This year, the eco committee has expanded and grown to currently have around 60 members with each member playing a key role within the six smaller working groups. There has been lots of planning involved with events, projects, and new initiatives. The smaller groups together have achieved a lot over the past term and a half, and all members have played a part in this.
We were both inspired to be in the committee last year after meeting Mimi and Jude while helping out in the biology garden. They had accomplished so much, and we wanted to continue with their work and plans for this year and are very grateful for this opportunity. We took on our roles last year mid-way through the last lockdown when we kept up the pace and carried on through with the important planning of our current projects with Zoom meetings every week. This has helped us with the skills to run the meetings this year, especially with the current circumstances. We have learnt about things we can do in our daily lives, at school, and home to help save the planet!
Ellie Letts, a member of beekeeping society and apiary group, wrote to invite Jenny Steel, an author, and former Oxford University Plant Ecologist. We are very honored to have her at this week's meeting to speak to and advise us on our on-going Pollinator garden project.
Jenny is the author of 17 books about Wildlife and Wildflower gardening and has a two-acre wildlife garden at her home in South Shropshire. She is particularly interested with all the aspect of garden ecology so her knowledge can help us to find out more about growing successful wildflowers to benefit the insects, birds, and animals around the school site. She has featured on several BBC television programmes including Gardener’s World, The Natural world, and local and national BBC news.
The project has made some great progress this term with both the format of the apiary with proposing ideas of which native shrubberies, flowers and trees are going to be planted, as well as the design team who are drawing up some hopeful plans.
The biology garden is now established with many species such as the Red Mason bees, frogs, lots of birdlife, water shrew and many more have been spotted. The re-wilding group made brilliant headway throughout the last term and are continuing to do so while researching wildflower meadows and gaining insight from the ground's men about soil pH and varieties best suited for the area. We are looking forward to the project getting underway and having beautiful areas of vibrant wildflowers around the school site, starting with one at the front of Kingland Hall.
We are also very excited for the 2040 screening event on the 23rd of April to be held in the Barnes Theatre. Poppy Stephens has worked very hard organizing for guest speakers Sarah Morris, Roger Grenville Morgan, and Katharine Symonds-Moore to join us for this event.
The recycling group have been looking at ways we can dispose of our rubbish using more sustainable methods. They have done research into local recycling services and the possibility to start with the recycling of cans.
In the sustainability group, they have taken inspiration from the “Shrewsbury cup” to have our own cups at school which we can reuse for hot drinks in grot and quod.

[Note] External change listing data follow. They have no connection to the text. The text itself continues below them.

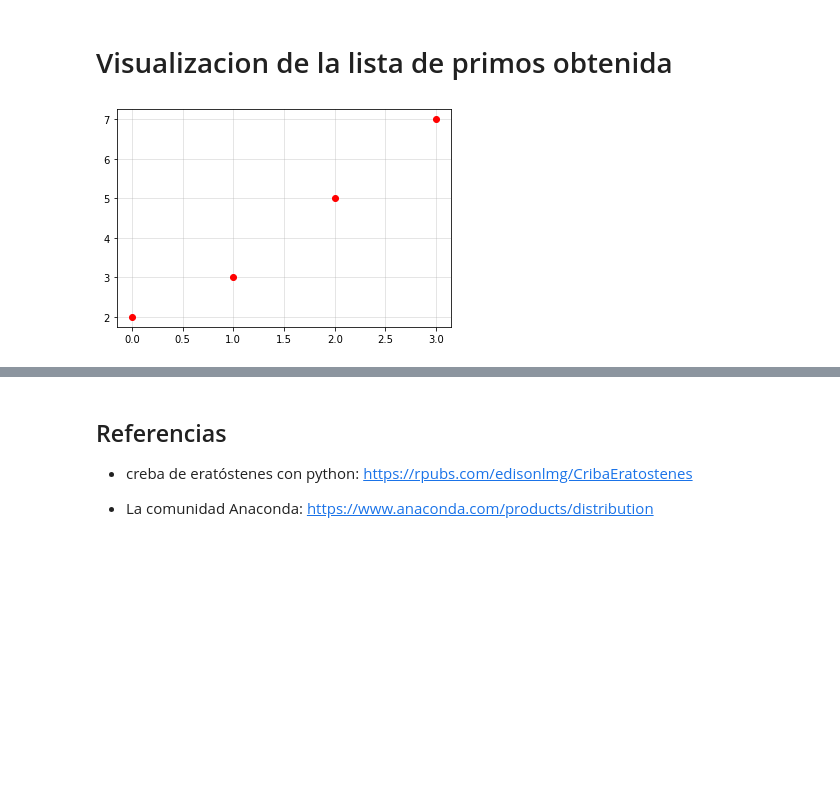
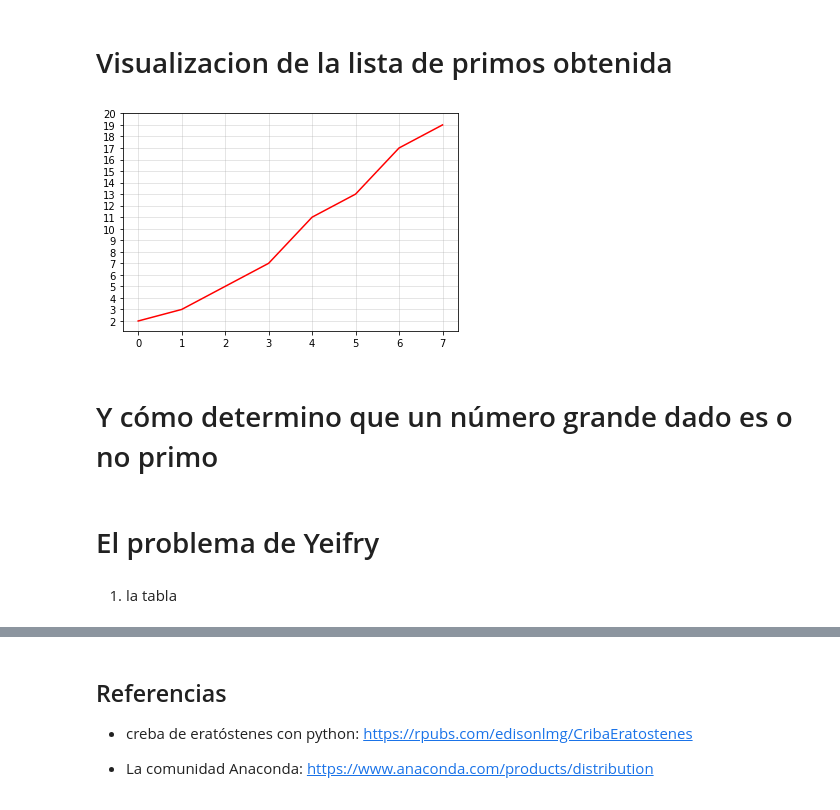
Before and after one commit to marco-canas/fundamentos_de_la_aritmetica, a Jupyter notebook: clases/criba.ipynb, the cells around one changed output, grey strips where cells are left out. Cells and saved outputs as stored; diff of their text form; code cells hidden in the pictures; blank space fills up the shorter version.

```diff
--- a/clases/criba.ipynb
+++ b/clases/criba.ipynb
@@ -44,10 +60,12 @@ primos(40)
 # Visualizacion de la lista de primos obtenida
 # %%
 import matplotlib.pyplot as plt
-
-plt.plot(primos(n = 10), 'ro')
+n = 20
+plt.plot(primos(n), 'r-')
 plt.grid(alpha = 0.4)
-
+plt.yticks(np.arange(2,n+1))
 plt.savefig('primos.jpg')
 # %% [output]
-[figure, old version]
+[figure, new version]
+# %% [markdown]
+# Y cómo determino que un número grande dado es o no primo
@@ -53,0 +75,4 @@ plt.savefig('primos.jpg')
+# %% [markdown]
+# El problema de Yeifry
+# %% [markdown]
+1. la tabla
```
Also changed, not shown: parts of 8 cells of this notebook, 2 other files.
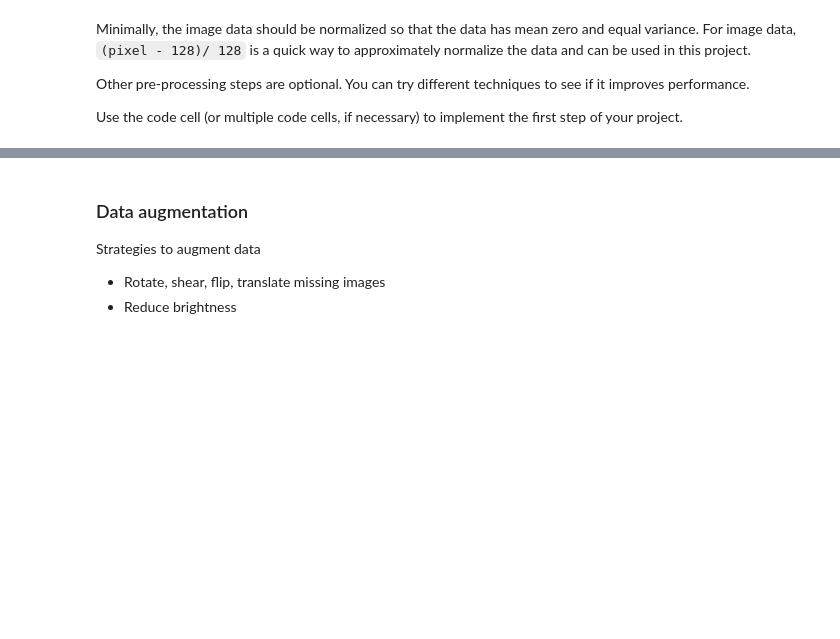
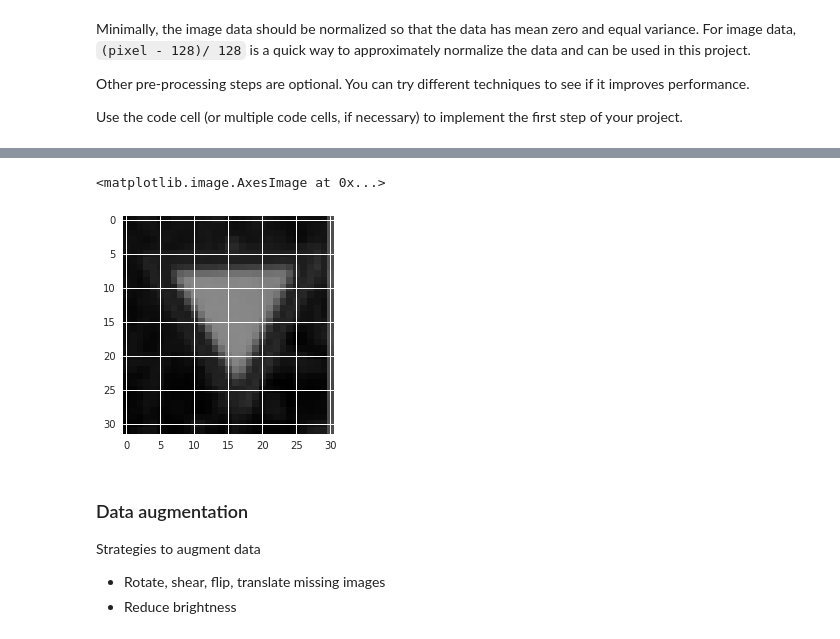
Before and after one commit to adhulipa/CarND-Traffic-Sign-Classifier-Project, a Jupyter notebook: Traffic_Sign_Classifier.ipynb, the cells around one changed output, grey strips where cells are left out. Saved outputs shown, nothing was run; the diff lists cells and outputs as text; code cells hidden in the pictures; blank space fills up the shorter version.

```diff
--- a/Traffic_Sign_Classifier.ipynb
+++ b/Traffic_Sign_Classifier.ipynb
@@ -239,9 +239,9 @@ img_norm std= 0.672930482295
 ### converting to grayscale, etc.
 ### Feel free to use as many code cells as needed.
 # %%
-# # Colorspace transforms
-# X_train_gray = np.array([grayscale(image) for image in X_train])
-# X_train_gray = np.resize(X_train_gray, (len(X_train_gray), 32,32,1))
-# X_valid_gray = [grayscale(image) for image in X_valid]
-# X_valid_gray = np.resize(X_valid_gray, (len(X_valid_gray), 32,32,1))
+# Colorspace transforms
+X_train_gray = [grayscale(image) for image in X_train]
+X_train_gray = np.resize(X_train_gray, (len(X_train_gray), 32,32,1))
+X_valid_gray = [grayscale(image) for image in X_valid]
+X_valid_gray = np.resize(X_valid_gray, (len(X_valid_gray), 32,32,1))
 # %%
@@ -258,10 +258,15 @@ X_valid_yuv_gcn = np.array([global_constrast_norm(image) for image in X_valid_yu
 # %%
-# # Naive norm as suggested in the project.
-# X_train_copy = np.copy(X_train)
-# X_train_copy = X_train_copy - np.mean((X_train_copy-256)/256, axis=0)
+# Naive norm as suggested in the project.
+X_train_gray_norm = np.copy(X_train_gray)
+X_train_gray_norm = X_train_gray_norm - np.mean((X_train_gray_norm-256)/256, axis=0)
 
-# plt.imshow(np.mean((X_train_copy-256)/256, axis=0))
-# plt.show()
+X_valid_gray_norm = np.copy(X_valid_gray)
+X_valid_gray_norm = X_valid_gray - np.mean((X_valid_gray-256)/256, axis=0)
+
+plt.imshow(np.resize(random.choice(X_train_gray_norm), (32,32)), cmap='gray')
+# %% [output]
+<matplotlib.image.AxesImage at 0x...>
+[figure, added]
 # %% [markdown]
 ### Data augmentation
 Strategies to augment data
```
Also changed, not shown: parts of 21 cells of this notebook.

Also, we are happy to announce that our social media & marketing group has successfully started the foundations to set up social media accounts on platforms such as Instagram and Twitter. We will soon be posting Instagram reel updates on our Biology garden, school rewilding progress and fun facts about the world’s ecosystem. Stay tuned for our news & promotions and we look forward to posting and keeping everyone updated on the eco committee's newest activities!
Lara L-J and Cathy L, Co-chairs, writing on behalf of the eco committee.